Have you experienced the following scenario before:
You are inside your home, waiting for your dog to come inside. You call your dog's name to save you from walking, but there's no response.
So you try a few times, and there's still no response!
We've all been there, whether it's in your home or somewhere else. Whether it's a puppy or an adult dog, don't worry; this can be easily resolved with practice.
But before we provide you with any valuable tips, let's look at why your dog won't come in.
Why doesn't your dog come when called?
Generally, when dogs don't come when their name has been called, it could be down to the following:
- Your dog is unfamiliar with the command
The most obvious reason your dog won't come when called is that they don't recognize the command. Similarly, they could be getting the command mixed up with something else.
- Lack of practice
To get your dog familiarised with the command, you have to practice it consistently. A major reason it's not coming to you is that it's not been given a chance to become familiar with the command. Similarly, if you practice little in a distracting environment, they won't come to you at all.
- Fear of getting into trouble
Your dog may have gotten into trouble previously, and they could be apprehensive about being told off again. Unknowingly the tone you use to call your dog could match the tone of voice you used to scold it.
Therefore it may be too scared to come to you out of fear it's in trouble. The best way to tackle this is to use an upbeat and high-pitched voice when calling them. If they do come to you, use a reward to praise them.
- They could find it irrelevant
When you call your dog and it comes to you but you don't offer it anything good in return like a stroke or a treat, it will lose motivation. After some time of doing this with no incentive, they will choose not to acknowledge the command.
- They could be actively disobeying you
Sometimes, dogs can often feel like their fun is being stopped when called to ‘come.' Therefore they choose to run away when called to prevent their fun and games from being stopped.
Our tips to get your dog to come when called
1. Use positive reinforcement
For all tricks for dogs to learn, they work best if there is a treat or a toy involved.

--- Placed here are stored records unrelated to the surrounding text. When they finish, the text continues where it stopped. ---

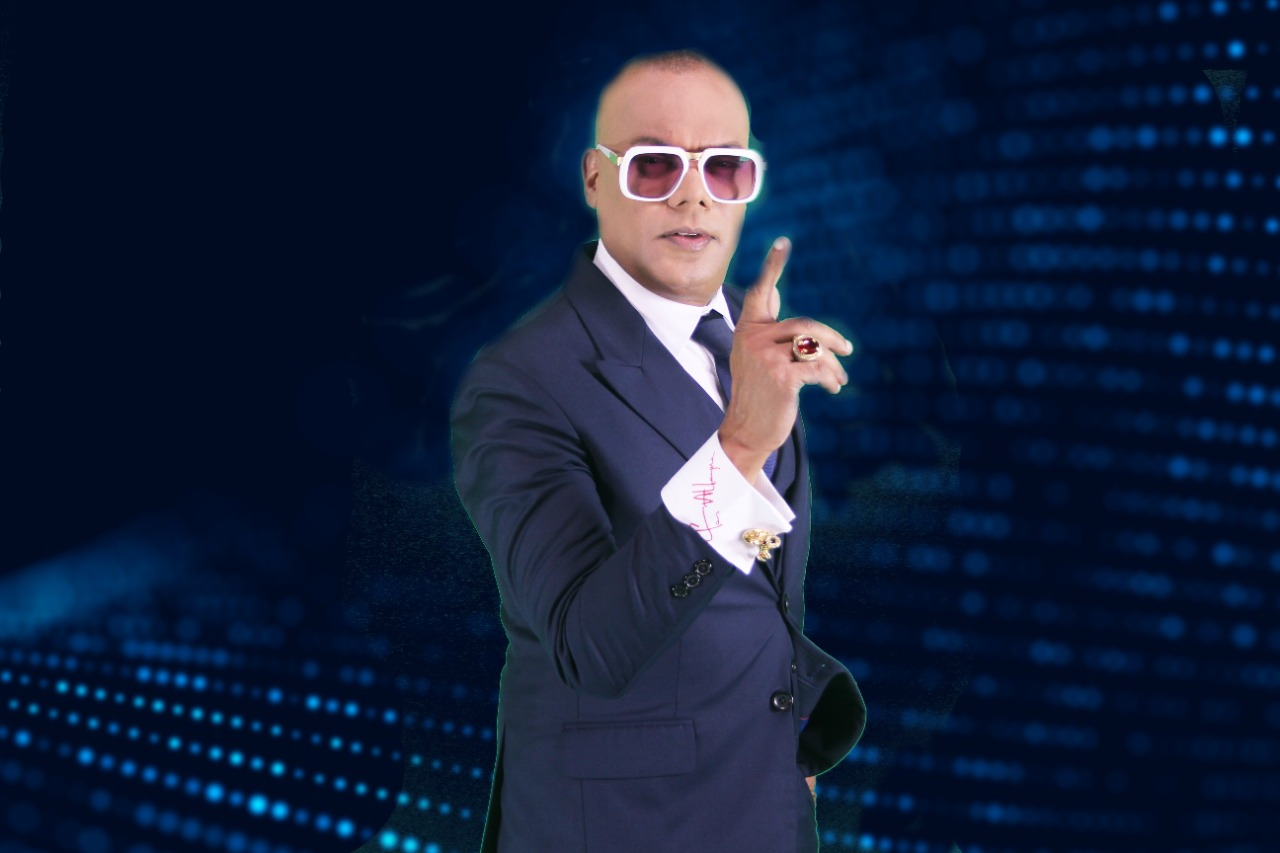
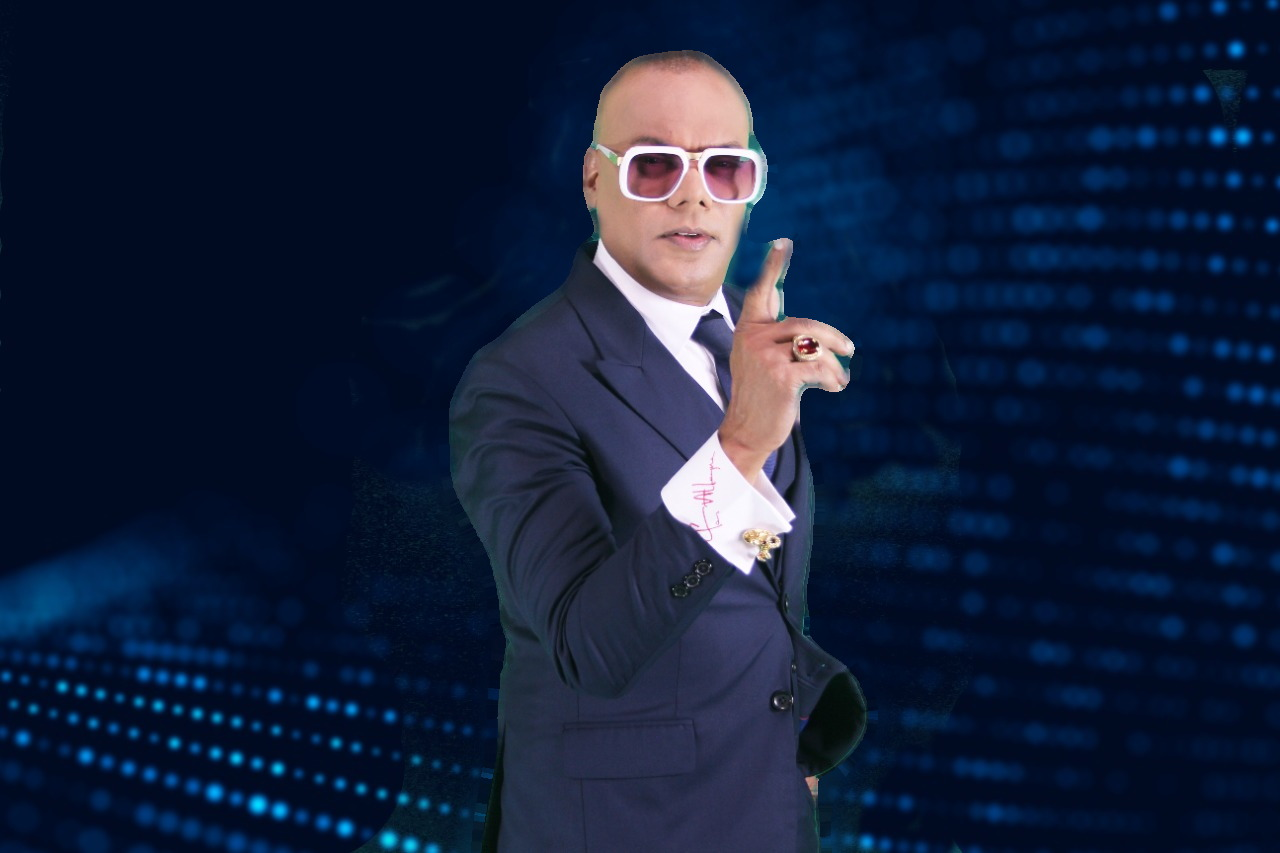
Ian Alleyne site v26 — hero cut-out outline fix, Start Free Training button

diff --git a/index.html b/index.html
@@ -319,15 +319,15 @@
   .scope img.hero-photo{position:absolute; inset:0; width:100%; height:100%; object-fit:cover; aspect-ratio:auto; z-index:1; transform:none; will-change:transform}
   .scope canvas.hero-depth{position:absolute; inset:0; width:100%; height:100%; z-index:2; display:none; will-change:transform}
   .scope figure.depth-on canvas.hero-depth{display:block}
-  /* the hero scope + reticle read as BEHIND Ian: an alpha mask derived from
-     the same depth map (cover-fitted exactly like the photo) hides the
-     overlay across his silhouette and shows it only in the background */
-  .reticle,.hero-scope-svg{
-    -webkit-mask-image:url("assets/ian1-scope-mask.png"); mask-image:url("assets/ian1-scope-mask.png");
-    -webkit-mask-size:cover; mask-size:cover;
-    -webkit-mask-position:center; mask-position:center;
-    -webkit-mask-repeat:no-repeat; mask-repeat:no-repeat;
-  }
+  /* the hero scope + reticle overlay the WHOLE frame, Ian included — a real
+     viewfinder's reticle sits over the subject ("TARGET LOCKED"). They used
+     to be hidden across his silhouette by an Ian-shaped alpha mask
+     (ian1-scope-mask.png), but the mask is pinned to his RESTING outline
+     while the photo translates and depth-warps underneath it, so the moment
+     he moved, his original cut-out line stayed printed on the background
+     and the scope lines stopped/started along a silhouette that was no
+     longer where he was — the "weird outline while he moves". No mask: the
+     faint reticle simply crosses the whole frame and can never trace him. */
   .scope img{width:100%; height:112%; object-fit:cover; aspect-ratio:4/3.4; will-change:transform; transform:scale(1.06)}
   .scope .hud{
     position:absolute; z-index:4; font-family:"JetBrains Mono",monospace; font-size:10.5px; letter-spacing:.14em;
@@ -1066,7 +1066,7 @@
         <span class="chip">SIGN-UP <b>None Needed</b></span>
       </div>
       <div class="course-start">
-        <a class="btn btn-red course-start-btn" href="#/course">Start the Free Course →</a>
+        <a class="btn btn-red course-start-btn" href="#/course">Start Free Training →</a>
         <span class="course-start-note">Opens the full course — watch on any phone or computer.</span>
       </div>
     </div>
@@ -1756,11 +1756,25 @@
     'uniform vec2 uMax;',    // displacement cap in photo-UV units (x, y)
     'void main(){',
     '  vec2 uv = (vUv - 0.5) * uCover + 0.5;',
-    '  float d = texture2D(uDepth, uv).r;',
+    // FEATHERED depth (the cut-out line fix): the raw MiDaS map steps from
+    // backdrop to Ian in a single texel, so the warp used to jump the full
+    // displacement across one pixel column — tearing a bright smeared
+    // outline along his silhouette that showed the moment he moved.
+    // Averaging five taps spread ~2 texels softens that step into a ramp:
+    // displacement now eases across several pixels at his edge instead of
+    // snapping, and no single hard line is left to see.
+    '  vec2 tx = vec2(0.0016, 0.0023);',
+    '  float d = texture2D(uDepth, uv).r * 0.4',
+    '          + texture2D(uDepth, uv + vec2( tx.x, 0.0)).r * 0.15',
+    '          + texture2D(uDepth, uv - vec2( tx.x, 0.0)).r * 0.15',
+    '          + texture2D(uDepth, uv + vec2(0.0,  tx.y)).r * 0.15',
+    '          + texture2D(uDepth, uv - vec2(0.0,  tx.y)).r * 0.15;',
     // depth floor: backdrop sits at ~0.0-0.14 in the map, Ian at ~0.82-0.93 —
     // remap so the backdrop is pinned at 0 and his silhouette reaches 1,
     // with a smoothstep so mid-depths (suit, haze) ease between the two.
-    '  float dn = clamp((d - 0.18) / 0.75, 0.0, 1.0);',
+    // The remap range is widened (0.14/0.79 vs the old 0.18/0.75) for the
+    // same reason: a gentler ramp at the silhouette, a less visible edge.
+    '  float dn = clamp((d - 0.14) / 0.79, 0.0, 1.0);',
     '  dn = dn * dn * (3.0 - 2.0 * dn);',
     // sample AGAINST the shift so near content moves WITH the cursor
     '  vec2 suv = vec2(uv.x - uMouse.x * uMax.x * dn, uv.y + uMouse.y * uMax.y * dn);',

You can practice by calling your dog, and when it comes to you, reward them. Then, move away from your dog and repeat the process.
This is known as the Premack Principle, which states high probability behaviors will reinforce low probability actions. Automatically through consistent practice, your dog will become associated with a high-value reward. Sometimes they will naturally come to you or respond when you call in anticipation of a treat.
2. Make eye contact
When you call your dog to come, you will want to make eye contact with it and say the command in a cheerful voice. Doing this will allow your puppy to feel like you're excited for it to come over, and there could be something good waiting at the end of the command.
3. Limit the distractions
The best way to practice this technique is when there's no noise around. So, if you have children, do it at a time they're asleep or out of the house. Similarly, if you have other pets, do it when they are sleeping or not in a place where they could disturb your dog. Make sure there's no outside noise, just you and your dog. Then practice the command.
4. Turn it into a game
Some dog breeds are highly intelligent and can become bored very quickly. Hence why they require a lot of mental stimulation. One great way of stimulating your dog's brain is by turning this into a game.
Once you've got your dog to come, immediately run in the opposite direction. What this does is encourage your dog to engage in the form of social play.
Make sure you let your dog catch you and reward it. Play this game a few times and when it gets tired, practice the come command. Do this a couple of times a day for a week, and notice the difference.
Then, after a week, do this technique and call your puppy while standing still.
Many dogs go through periods where they don't respond to their name or the ‘come' command. Sometimes this can be because they don't know the command or choose to ignore it. They could also be scared of getting into trouble or they could be actively disobeying you.
To rectify this, you can practice through positive reinforcement, use a leash, make eye contact, limit your distractions or turn it into a game.
Alex Wrigley is a professional writer and blogger who loves travel, technology and dogs. She is originally from the UK but currently lives in Nepal with her three dogs: two pugs and a golden retriever.